Task description
Lines in the listing below may contain the string "README". Say how many do, giving only the number.

Segment Start: Dataset records

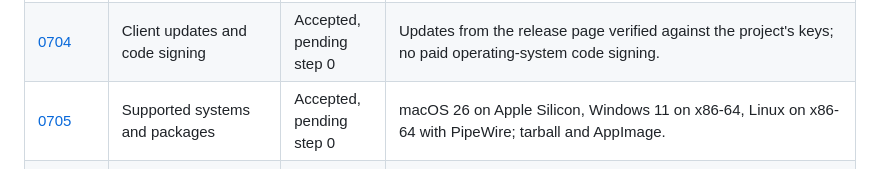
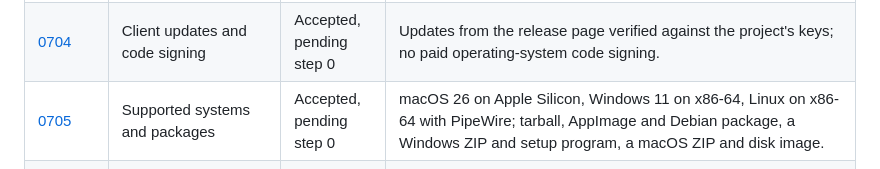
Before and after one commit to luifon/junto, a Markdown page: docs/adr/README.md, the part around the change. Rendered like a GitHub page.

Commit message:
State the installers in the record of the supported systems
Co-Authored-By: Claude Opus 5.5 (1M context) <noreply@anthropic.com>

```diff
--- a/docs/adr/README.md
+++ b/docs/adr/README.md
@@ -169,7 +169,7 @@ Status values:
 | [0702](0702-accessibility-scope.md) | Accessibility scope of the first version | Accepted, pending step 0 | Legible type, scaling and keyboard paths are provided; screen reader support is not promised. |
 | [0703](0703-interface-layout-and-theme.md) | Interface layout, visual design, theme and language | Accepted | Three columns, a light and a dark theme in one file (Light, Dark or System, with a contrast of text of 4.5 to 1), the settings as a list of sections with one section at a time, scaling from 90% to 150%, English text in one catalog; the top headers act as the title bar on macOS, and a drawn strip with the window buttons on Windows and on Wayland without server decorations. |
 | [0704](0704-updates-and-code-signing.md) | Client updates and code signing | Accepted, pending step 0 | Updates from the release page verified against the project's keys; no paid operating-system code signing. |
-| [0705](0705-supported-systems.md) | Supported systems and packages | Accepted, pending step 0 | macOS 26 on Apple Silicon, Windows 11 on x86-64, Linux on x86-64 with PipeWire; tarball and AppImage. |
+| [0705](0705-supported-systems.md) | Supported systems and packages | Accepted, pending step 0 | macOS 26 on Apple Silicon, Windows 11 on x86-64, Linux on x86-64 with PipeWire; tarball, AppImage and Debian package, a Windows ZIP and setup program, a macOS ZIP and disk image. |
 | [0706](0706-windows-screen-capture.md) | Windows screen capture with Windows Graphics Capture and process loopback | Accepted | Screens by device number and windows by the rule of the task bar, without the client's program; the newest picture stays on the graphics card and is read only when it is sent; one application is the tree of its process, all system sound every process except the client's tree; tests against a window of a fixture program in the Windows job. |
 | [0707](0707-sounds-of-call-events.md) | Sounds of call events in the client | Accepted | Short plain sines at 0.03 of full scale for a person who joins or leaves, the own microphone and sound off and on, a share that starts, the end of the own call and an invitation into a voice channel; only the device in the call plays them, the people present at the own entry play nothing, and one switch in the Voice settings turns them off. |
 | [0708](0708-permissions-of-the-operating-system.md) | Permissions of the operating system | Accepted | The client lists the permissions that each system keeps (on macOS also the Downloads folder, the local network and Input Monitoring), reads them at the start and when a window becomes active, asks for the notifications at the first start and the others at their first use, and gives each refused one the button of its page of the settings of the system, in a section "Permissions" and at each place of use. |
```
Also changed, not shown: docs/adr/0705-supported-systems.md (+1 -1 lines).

Segment End: Dataset records

Answer to the problem
3